• **Task to complete**
Report each line of the entries that includes "resume" by copying it.

(Front-end code edit data)
━━━━━━━━━━

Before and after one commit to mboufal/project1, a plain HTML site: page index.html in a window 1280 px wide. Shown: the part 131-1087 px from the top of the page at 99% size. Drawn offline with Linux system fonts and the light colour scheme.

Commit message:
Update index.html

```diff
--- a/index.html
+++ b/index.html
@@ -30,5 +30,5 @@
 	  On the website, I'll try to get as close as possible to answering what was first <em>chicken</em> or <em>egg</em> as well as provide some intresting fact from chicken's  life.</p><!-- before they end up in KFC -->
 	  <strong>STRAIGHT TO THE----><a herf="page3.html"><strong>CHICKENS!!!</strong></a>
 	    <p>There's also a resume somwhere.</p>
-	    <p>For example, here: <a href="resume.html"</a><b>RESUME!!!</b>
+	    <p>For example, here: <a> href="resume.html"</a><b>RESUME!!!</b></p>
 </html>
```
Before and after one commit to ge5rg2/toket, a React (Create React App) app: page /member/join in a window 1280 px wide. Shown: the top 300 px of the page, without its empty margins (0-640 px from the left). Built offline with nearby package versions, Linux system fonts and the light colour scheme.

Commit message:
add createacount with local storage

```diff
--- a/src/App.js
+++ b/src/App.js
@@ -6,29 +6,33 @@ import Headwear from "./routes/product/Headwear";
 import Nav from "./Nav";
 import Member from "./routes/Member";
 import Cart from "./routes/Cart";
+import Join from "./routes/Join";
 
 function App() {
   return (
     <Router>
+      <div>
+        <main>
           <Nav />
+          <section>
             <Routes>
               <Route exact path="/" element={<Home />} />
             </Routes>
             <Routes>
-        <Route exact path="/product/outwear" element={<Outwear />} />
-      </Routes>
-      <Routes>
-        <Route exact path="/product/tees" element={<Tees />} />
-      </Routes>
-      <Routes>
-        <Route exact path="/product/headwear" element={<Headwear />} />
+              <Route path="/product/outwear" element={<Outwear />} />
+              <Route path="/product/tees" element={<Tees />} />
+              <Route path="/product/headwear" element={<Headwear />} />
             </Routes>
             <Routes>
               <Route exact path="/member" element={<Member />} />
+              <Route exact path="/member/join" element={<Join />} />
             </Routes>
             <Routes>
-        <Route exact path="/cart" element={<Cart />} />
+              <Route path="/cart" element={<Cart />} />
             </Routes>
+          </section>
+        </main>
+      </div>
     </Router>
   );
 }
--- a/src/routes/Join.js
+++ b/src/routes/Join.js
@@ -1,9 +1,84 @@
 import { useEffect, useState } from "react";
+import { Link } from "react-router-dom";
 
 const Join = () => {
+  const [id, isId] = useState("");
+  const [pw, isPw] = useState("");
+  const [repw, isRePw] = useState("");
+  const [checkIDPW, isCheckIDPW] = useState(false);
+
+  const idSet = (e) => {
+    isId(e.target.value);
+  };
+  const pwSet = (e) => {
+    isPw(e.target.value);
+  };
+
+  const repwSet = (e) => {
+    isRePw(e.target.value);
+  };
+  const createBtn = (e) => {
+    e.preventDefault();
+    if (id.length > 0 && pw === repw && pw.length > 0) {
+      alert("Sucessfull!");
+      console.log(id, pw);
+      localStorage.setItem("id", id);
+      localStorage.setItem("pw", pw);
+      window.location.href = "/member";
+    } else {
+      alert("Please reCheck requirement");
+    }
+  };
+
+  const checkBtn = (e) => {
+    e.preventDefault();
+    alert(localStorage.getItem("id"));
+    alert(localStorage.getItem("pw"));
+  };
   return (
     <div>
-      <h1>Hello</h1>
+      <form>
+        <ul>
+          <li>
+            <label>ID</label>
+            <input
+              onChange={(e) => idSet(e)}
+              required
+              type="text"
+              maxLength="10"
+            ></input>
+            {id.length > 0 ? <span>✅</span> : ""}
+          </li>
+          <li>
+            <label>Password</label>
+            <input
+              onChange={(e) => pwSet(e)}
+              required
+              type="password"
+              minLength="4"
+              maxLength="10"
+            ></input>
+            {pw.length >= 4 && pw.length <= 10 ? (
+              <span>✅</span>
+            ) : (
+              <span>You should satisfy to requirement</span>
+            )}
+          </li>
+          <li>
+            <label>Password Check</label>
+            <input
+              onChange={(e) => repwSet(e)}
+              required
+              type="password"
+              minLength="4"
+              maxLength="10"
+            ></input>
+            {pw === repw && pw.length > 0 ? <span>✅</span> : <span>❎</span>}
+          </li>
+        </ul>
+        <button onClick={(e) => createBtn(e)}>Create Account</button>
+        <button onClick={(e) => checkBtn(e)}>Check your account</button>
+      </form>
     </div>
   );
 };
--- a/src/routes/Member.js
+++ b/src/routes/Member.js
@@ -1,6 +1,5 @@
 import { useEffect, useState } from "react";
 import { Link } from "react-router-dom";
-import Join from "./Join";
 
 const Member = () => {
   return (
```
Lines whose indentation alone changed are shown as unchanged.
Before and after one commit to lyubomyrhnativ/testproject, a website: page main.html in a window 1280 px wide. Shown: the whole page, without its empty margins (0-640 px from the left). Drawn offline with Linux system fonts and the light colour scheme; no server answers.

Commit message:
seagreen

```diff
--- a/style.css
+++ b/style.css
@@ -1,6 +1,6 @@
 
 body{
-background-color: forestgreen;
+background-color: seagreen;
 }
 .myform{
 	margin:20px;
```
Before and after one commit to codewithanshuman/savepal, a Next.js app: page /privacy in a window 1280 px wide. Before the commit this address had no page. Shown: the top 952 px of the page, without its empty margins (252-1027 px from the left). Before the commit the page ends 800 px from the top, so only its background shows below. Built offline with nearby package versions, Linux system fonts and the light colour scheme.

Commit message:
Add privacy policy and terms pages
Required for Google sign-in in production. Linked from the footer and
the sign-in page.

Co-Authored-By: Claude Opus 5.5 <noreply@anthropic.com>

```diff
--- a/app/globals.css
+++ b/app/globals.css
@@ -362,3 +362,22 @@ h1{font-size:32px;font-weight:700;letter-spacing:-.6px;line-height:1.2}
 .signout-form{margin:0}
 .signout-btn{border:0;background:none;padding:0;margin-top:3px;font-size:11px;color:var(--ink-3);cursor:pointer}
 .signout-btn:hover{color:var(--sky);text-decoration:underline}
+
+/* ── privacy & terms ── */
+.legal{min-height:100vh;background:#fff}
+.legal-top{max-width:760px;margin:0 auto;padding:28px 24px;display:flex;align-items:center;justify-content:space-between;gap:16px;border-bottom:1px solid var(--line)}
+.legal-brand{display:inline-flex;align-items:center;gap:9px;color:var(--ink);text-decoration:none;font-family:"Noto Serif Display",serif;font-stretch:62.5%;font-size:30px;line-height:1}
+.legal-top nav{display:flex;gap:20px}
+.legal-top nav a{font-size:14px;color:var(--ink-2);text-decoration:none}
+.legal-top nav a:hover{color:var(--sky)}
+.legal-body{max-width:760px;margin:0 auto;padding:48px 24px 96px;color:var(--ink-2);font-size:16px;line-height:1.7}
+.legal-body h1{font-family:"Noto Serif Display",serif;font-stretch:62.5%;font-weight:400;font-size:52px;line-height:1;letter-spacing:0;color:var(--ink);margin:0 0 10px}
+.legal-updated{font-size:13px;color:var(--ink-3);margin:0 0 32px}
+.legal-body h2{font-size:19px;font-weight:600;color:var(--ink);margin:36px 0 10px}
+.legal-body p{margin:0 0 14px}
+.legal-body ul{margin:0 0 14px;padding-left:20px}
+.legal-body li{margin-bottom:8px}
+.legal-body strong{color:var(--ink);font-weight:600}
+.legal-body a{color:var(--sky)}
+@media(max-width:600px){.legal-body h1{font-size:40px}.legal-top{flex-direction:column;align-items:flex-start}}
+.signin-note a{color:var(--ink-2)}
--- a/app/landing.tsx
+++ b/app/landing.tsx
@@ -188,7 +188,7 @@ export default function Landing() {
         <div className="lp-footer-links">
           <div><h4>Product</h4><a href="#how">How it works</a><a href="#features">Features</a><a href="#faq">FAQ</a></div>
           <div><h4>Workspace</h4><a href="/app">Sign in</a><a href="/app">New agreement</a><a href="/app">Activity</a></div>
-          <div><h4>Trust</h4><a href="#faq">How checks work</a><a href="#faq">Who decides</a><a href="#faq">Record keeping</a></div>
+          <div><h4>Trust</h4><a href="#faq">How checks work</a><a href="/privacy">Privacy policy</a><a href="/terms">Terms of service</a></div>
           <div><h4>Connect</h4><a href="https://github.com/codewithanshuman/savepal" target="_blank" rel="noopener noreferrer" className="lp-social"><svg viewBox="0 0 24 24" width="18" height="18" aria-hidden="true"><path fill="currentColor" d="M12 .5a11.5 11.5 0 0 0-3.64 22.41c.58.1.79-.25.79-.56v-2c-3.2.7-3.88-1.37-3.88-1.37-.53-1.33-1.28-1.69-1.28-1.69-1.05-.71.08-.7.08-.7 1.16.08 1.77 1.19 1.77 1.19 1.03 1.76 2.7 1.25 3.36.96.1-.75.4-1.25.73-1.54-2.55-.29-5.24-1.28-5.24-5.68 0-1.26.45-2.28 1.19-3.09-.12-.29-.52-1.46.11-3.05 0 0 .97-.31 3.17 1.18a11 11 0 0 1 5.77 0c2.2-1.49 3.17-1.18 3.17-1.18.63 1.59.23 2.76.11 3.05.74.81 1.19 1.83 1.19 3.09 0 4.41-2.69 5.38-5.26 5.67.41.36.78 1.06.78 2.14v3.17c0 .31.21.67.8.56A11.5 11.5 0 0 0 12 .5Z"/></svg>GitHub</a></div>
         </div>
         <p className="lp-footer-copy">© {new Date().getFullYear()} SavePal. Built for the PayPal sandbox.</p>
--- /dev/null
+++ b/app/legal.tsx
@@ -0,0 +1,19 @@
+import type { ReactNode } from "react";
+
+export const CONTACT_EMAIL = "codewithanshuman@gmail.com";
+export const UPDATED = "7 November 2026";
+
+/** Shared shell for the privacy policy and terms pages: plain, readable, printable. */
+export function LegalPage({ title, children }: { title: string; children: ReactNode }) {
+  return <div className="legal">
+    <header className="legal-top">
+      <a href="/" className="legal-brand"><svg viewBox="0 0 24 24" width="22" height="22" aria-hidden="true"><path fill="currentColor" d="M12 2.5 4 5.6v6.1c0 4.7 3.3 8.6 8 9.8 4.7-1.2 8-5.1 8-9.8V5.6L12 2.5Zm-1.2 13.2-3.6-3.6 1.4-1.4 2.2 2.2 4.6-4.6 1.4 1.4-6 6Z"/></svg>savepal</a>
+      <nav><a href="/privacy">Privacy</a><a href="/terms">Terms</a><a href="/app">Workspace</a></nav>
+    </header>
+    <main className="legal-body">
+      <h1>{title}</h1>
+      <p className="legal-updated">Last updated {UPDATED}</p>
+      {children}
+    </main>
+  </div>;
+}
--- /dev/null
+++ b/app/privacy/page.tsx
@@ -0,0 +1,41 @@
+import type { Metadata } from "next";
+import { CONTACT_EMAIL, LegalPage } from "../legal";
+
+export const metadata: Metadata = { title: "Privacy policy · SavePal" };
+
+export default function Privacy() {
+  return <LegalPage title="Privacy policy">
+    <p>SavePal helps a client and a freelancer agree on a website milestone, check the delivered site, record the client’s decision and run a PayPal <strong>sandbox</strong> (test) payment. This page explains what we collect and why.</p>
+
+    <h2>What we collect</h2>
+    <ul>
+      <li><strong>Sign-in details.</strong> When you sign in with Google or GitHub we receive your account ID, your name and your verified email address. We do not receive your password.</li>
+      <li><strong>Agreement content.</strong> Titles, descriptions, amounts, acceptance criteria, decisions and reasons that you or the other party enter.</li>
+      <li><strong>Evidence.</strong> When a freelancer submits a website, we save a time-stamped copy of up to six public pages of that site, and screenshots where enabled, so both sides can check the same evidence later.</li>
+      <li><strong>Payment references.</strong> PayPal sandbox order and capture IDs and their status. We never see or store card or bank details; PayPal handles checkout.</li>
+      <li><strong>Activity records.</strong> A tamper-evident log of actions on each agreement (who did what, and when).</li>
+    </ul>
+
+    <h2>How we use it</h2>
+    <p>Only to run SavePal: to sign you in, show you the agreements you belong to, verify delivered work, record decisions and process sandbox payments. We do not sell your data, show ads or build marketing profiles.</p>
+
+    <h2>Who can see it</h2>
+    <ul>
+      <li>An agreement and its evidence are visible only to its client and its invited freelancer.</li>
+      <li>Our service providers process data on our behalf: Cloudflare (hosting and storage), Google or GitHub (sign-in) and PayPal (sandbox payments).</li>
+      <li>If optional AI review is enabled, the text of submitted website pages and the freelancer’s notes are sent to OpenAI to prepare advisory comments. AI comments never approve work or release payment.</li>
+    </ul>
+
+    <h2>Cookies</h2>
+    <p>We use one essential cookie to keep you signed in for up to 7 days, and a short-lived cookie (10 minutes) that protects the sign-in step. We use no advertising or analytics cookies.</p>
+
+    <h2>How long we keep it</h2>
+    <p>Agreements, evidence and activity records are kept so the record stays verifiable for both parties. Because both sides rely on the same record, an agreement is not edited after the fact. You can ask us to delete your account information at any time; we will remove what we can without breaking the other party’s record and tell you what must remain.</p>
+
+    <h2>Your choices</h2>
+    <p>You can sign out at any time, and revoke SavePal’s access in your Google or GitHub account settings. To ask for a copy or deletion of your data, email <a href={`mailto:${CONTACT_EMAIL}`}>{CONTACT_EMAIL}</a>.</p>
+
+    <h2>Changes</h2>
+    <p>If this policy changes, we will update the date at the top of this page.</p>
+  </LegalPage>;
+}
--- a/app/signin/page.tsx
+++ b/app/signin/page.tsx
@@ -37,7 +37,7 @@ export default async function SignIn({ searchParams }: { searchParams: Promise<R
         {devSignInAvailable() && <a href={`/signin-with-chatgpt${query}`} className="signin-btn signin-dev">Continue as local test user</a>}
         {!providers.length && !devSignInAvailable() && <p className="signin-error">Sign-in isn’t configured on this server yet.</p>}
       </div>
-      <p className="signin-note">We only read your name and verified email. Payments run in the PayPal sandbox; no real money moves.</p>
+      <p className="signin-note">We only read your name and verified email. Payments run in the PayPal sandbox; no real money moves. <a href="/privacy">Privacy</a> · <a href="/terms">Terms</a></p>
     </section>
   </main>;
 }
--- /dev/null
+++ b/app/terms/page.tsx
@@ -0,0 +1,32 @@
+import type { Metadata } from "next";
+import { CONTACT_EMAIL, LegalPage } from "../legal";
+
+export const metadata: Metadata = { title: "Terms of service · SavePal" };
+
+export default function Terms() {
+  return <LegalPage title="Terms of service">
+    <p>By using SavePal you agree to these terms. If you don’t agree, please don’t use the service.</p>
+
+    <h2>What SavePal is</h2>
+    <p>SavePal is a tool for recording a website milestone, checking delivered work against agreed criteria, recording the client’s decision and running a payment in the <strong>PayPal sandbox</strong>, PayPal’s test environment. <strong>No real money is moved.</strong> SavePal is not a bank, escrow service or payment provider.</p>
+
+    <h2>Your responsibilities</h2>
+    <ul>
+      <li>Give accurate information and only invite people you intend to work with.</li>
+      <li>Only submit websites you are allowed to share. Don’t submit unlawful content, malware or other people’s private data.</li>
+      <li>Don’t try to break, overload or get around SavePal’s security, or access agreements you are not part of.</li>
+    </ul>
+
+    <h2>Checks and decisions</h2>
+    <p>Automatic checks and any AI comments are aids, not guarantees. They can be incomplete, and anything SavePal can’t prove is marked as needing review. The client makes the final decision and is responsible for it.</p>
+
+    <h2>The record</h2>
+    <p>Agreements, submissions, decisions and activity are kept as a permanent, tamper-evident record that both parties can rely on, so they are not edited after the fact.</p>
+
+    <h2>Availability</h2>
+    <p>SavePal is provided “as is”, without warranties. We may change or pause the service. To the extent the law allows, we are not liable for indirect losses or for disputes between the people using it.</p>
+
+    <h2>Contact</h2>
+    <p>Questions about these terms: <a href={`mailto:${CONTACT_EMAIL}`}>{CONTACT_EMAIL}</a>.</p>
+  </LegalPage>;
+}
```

━━━━━━━━━━

• **Response to this task**
 	    <p>There's also a resume somwhere.</p>
-	    <p>For example, here: <a href="resume.html"</a><b>RESUME!!!</b>
+	    <p>For example, here: <a> href="resume.html"</a><b>RESUME!!!</b></p>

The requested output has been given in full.